# Exercise directions:
Below are the records; collect from them each line containing the string "InfoIcon".

# Records for the exercise:

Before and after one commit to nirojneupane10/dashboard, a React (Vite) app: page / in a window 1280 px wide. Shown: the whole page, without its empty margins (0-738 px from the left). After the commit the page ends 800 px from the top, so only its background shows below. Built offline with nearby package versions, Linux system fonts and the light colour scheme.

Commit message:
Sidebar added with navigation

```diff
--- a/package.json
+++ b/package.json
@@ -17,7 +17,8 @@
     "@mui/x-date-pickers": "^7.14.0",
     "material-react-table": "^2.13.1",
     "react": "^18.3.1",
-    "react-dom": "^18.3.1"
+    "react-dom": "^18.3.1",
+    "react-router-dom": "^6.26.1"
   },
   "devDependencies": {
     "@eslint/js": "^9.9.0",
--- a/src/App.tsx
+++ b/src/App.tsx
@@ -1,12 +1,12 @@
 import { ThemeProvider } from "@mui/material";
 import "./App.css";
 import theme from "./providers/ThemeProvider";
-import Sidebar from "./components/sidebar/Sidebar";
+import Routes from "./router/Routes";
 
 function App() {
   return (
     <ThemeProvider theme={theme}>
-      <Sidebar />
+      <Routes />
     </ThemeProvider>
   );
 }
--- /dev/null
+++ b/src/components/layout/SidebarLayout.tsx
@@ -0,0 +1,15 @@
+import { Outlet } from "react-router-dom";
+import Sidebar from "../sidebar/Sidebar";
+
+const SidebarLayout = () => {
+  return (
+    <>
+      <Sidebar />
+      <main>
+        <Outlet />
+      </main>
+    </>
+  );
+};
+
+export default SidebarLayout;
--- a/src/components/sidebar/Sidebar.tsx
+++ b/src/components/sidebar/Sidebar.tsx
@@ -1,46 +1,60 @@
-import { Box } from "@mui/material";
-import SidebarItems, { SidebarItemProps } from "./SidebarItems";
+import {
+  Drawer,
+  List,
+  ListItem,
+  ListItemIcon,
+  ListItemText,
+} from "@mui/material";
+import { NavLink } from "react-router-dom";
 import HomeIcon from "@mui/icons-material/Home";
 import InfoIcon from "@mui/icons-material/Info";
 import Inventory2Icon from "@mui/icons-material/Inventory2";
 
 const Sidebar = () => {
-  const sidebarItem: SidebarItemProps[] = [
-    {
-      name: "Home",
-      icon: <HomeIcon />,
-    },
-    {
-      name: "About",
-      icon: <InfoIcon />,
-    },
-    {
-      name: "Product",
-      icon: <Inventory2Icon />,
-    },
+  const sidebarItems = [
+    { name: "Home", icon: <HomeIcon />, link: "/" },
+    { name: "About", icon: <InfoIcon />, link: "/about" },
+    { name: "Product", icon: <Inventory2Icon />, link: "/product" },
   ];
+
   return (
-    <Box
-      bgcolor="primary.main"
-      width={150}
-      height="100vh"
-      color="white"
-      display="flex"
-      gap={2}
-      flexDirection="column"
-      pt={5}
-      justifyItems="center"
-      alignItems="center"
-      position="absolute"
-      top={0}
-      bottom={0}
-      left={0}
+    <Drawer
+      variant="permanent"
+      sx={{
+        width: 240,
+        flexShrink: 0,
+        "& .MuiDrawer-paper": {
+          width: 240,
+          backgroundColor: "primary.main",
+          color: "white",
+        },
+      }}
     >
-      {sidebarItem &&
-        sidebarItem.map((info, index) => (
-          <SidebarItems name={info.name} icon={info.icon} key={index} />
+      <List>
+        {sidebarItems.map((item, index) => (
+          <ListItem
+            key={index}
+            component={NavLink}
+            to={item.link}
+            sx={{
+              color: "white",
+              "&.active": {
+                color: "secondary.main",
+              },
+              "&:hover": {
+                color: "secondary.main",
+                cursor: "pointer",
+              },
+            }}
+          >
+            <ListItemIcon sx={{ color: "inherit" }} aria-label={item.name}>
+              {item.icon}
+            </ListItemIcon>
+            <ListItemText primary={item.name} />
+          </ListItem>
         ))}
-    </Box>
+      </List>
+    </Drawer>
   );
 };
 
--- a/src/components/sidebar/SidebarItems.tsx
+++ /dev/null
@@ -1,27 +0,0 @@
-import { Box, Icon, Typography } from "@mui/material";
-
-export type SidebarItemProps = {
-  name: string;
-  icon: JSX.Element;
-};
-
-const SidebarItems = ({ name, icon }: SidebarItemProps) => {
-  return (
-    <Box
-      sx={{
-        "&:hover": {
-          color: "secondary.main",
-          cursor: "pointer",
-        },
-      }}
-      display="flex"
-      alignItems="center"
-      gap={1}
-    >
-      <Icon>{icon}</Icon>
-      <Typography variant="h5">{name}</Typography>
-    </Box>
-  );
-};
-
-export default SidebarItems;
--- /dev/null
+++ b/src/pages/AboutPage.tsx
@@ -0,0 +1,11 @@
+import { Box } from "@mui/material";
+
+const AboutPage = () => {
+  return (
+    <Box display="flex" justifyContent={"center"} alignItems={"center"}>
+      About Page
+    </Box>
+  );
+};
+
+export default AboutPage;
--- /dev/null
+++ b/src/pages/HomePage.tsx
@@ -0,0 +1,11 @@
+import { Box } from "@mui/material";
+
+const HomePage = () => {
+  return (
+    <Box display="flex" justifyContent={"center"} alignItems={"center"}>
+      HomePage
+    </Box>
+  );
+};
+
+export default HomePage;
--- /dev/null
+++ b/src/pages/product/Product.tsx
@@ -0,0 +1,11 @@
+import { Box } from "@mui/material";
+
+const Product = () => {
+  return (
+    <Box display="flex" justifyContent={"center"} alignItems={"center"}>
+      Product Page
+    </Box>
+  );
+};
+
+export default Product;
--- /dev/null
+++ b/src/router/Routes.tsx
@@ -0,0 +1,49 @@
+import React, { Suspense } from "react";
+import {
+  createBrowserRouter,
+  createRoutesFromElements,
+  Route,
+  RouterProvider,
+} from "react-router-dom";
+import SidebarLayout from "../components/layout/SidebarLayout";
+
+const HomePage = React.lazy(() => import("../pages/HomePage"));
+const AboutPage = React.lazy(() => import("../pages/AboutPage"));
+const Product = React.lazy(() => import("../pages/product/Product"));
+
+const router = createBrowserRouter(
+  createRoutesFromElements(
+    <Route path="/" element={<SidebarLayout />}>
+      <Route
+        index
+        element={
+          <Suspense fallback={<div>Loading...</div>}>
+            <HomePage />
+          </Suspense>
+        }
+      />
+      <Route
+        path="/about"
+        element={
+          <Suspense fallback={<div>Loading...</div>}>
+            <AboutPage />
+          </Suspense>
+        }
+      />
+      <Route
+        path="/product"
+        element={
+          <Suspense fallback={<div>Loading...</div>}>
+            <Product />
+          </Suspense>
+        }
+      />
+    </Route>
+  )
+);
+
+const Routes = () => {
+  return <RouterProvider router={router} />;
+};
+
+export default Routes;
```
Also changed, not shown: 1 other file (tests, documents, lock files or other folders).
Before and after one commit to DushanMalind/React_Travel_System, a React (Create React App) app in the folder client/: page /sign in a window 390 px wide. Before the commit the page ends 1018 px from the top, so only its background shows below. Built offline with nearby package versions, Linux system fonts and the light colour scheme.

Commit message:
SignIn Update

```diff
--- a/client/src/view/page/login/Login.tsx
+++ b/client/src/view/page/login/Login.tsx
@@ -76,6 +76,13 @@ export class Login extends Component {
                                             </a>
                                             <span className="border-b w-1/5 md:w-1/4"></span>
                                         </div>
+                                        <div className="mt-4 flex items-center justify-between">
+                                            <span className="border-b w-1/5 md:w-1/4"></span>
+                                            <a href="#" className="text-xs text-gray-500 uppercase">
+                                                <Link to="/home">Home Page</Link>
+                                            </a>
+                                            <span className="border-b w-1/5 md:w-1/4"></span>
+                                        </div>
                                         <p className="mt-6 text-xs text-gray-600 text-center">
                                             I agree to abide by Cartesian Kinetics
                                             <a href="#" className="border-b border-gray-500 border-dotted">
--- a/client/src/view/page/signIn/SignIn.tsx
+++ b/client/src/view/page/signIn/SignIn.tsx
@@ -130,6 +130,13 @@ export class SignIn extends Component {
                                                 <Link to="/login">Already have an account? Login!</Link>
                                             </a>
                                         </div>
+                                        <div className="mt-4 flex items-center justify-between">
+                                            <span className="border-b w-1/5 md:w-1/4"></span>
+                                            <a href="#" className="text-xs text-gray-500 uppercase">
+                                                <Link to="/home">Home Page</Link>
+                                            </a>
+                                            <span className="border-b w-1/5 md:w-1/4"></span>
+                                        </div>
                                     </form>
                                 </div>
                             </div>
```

# Solution to the problem:
 import InfoIcon from "@mui/icons-material/Info";
-      icon: <InfoIcon />,
+    { name: "About", icon: <InfoIcon />, link: "/about" },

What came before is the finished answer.